(Stored records)
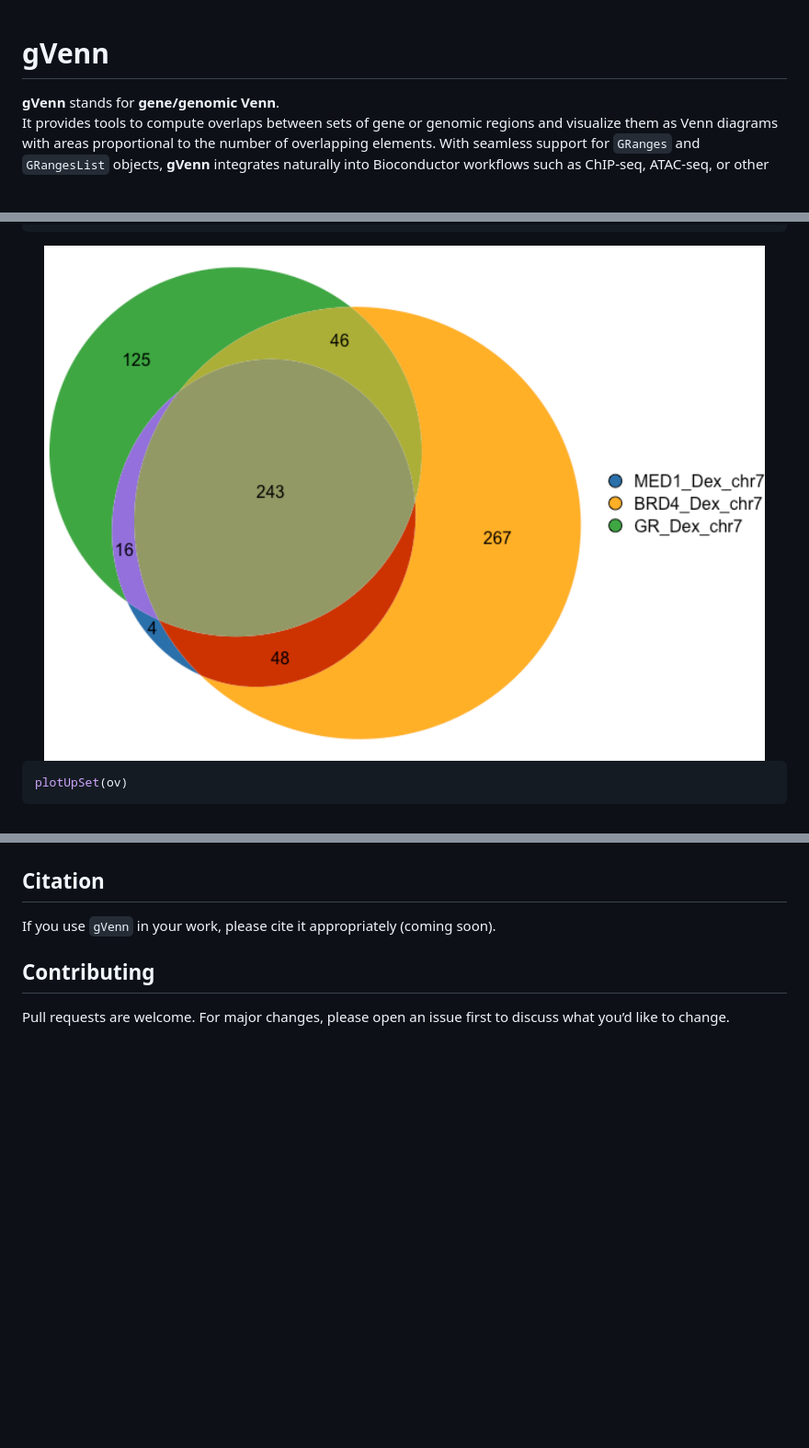
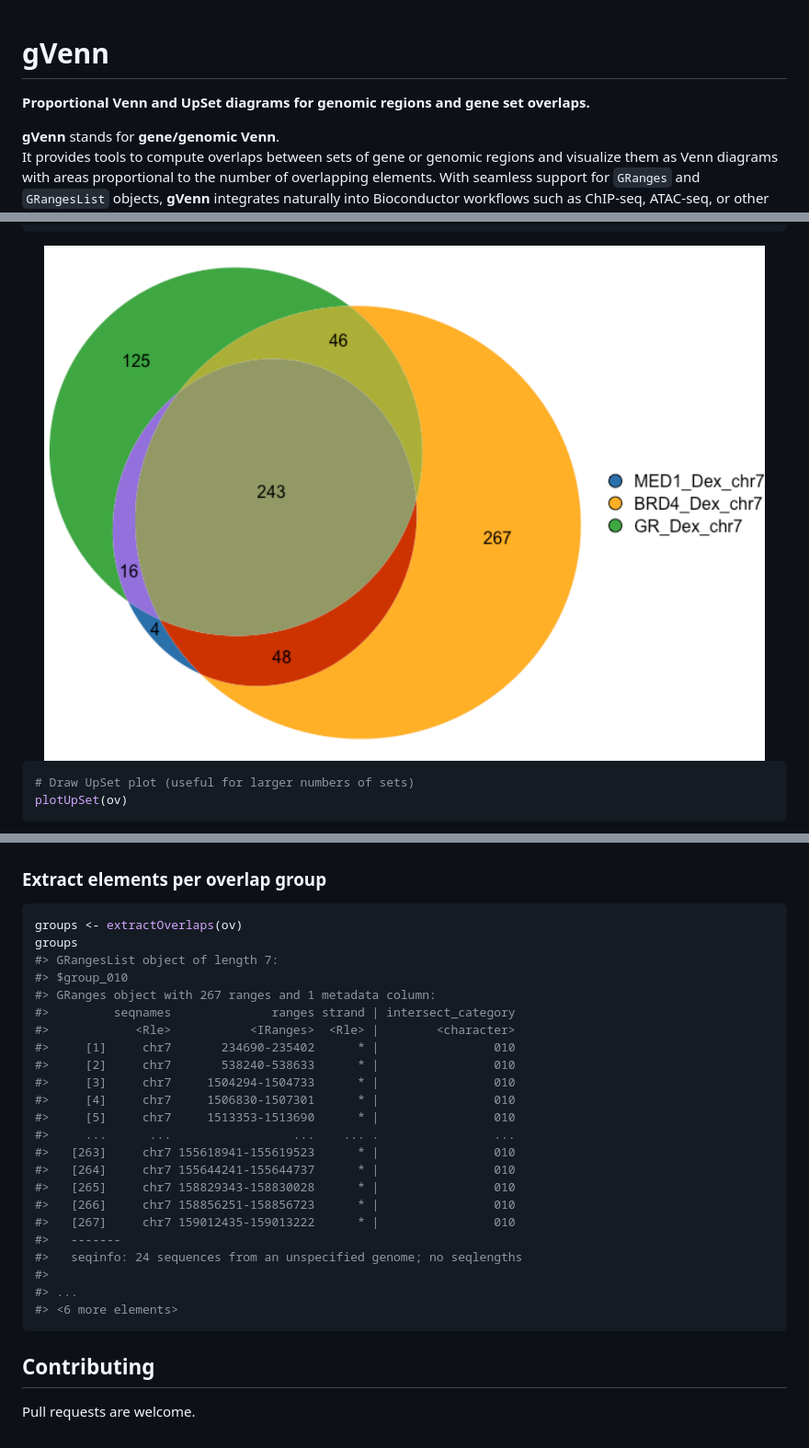
Before and after one commit to ckntav/gVenn, a Markdown page: README.md, 3 parts joined by grey strips. Shown: that part at 92% size. Rendered like a GitHub page; pictures changed too: man/figures/README-example_venn-1.png; blank space fills up the shorter version.

````diff
--- a/README.md
+++ b/README.md
@@ -6,6 +6,9 @@
 <!-- badges: start -->
 
 <!-- badges: end -->
+
+**Proportional Venn and UpSet diagrams for genomic regions and gene set
+overlaps.**
 
 **gVenn** stands for **gene/genomic Venn**.
 It provides tools to compute overlaps between sets of gene or genomic
@@ -42,17 +111,40 @@ plotVenn(ov)
 <img src="man/figures/README-example_venn-1.png" width="100%" />
 
 ``` r
+# Draw UpSet plot (useful for larger numbers of sets)
 plotUpSet(ov)
 ```
 
 <img src="man/figures/README-example_upset-1.png" width="100%" />
 
-## Citation
+### Extract elements per overlap group
 
-If you use `gVenn` in your work, please cite it appropriately (coming
-soon).
+``` r
+groups <- extractOverlaps(ov)
+groups
+#> GRangesList object of length 7:
+#> $group_010
+#> GRanges object with 267 ranges and 1 metadata column:
+#>         seqnames              ranges strand | intersect_category
+#>            <Rle>           <IRanges>  <Rle> |        <character>
+#>     [1]     chr7       234690-235402      * |                010
+#>     [2]     chr7       538240-538633      * |                010
+#>     [3]     chr7     1504294-1504733      * |                010
+#>     [4]     chr7     1506830-1507301      * |                010
+#>     [5]     chr7     1513353-1513690      * |                010
+#>     ...      ...                 ...    ... .                ...
+#>   [263]     chr7 155618941-155619523      * |                010
+#>   [264]     chr7 155644241-155644737      * |                010
+#>   [265]     chr7 158829343-158830028      * |                010
+#>   [266]     chr7 158856251-158856723      * |                010
+#>   [267]     chr7 159012435-159013222      * |                010
+#>   -------
+#>   seqinfo: 24 sequences from an unspecified genome; no seqlengths
+#>
+#> ...
+#> <6 more elements>
+```
 
 ## Contributing
 
-Pull requests are welcome. For major changes, please open an issue first
-to discuss what you’d like to change.
+Pull requests are welcome.
````
Also changed, not shown: other parts of README.md (+68 -2 lines), 1 other file.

▸ **Work item**: Repeat each entry above word for word, leaving every picture out.

▸ **Output below**:
Before and after one commit to ckntav/gVenn, a Markdown page: README.md, 3 parts joined by grey strips. Shown: that part at 92% size. Rendered like a GitHub page; pictures changed too: man/figures/README-example_venn-1.png; blank space fills up the shorter version.

````diff
--- a/README.md
+++ b/README.md
@@ -6,6 +6,9 @@
 <!-- badges: start -->
 
 <!-- badges: end -->
+
+**Proportional Venn and UpSet diagrams for genomic regions and gene set
+overlaps.**
 
 **gVenn** stands for **gene/genomic Venn**.
 It provides tools to compute overlaps between sets of gene or genomic
@@ -42,17 +111,40 @@ plotVenn(ov)
 <img src="man/figures/README-example_venn-1.png" width="100%" />
 
 ``` r
+# Draw UpSet plot (useful for larger numbers of sets)
 plotUpSet(ov)
 ```
 
 <img src="man/figures/README-example_upset-1.png" width="100%" />
 
-## Citation
+### Extract elements per overlap group
 
-If you use `gVenn` in your work, please cite it appropriately (coming
-soon).
+``` r
+groups <- extractOverlaps(ov)
+groups
+#> GRangesList object of length 7:
+#> $group_010
+#> GRanges object with 267 ranges and 1 metadata column:
+#>         seqnames              ranges strand | intersect_category
+#>            <Rle>           <IRanges>  <Rle> |        <character>
+#>     [1]     chr7       234690-235402      * |                010
+#>     [2]     chr7       538240-538633      * |                010
+#>     [3]     chr7     1504294-1504733      * |                010
+#>     [4]     chr7     1506830-1507301      * |                010
+#>     [5]     chr7     1513353-1513690      * |                010
+#>     ...      ...                 ...    ... .                ...
+#>   [263]     chr7 155618941-155619523      * |                010
+#>   [264]     chr7 155644241-155644737      * |                010
+#>   [265]     chr7 158829343-158830028      * |                010
+#>   [266]     chr7 158856251-158856723      * |                010
+#>   [267]     chr7 159012435-159013222      * |                010
+#>   -------
+#>   seqinfo: 24 sequences from an unspecified genome; no seqlengths
+#>
+#> ...
+#> <6 more elements>
+```
 
 ## Contributing
 
-Pull requests are welcome. For major changes, please open an issue first
-to discuss what you’d like to change.
+Pull requests are welcome.
````
Also changed, not shown: other parts of README.md (+68 -2 lines), 1 other file.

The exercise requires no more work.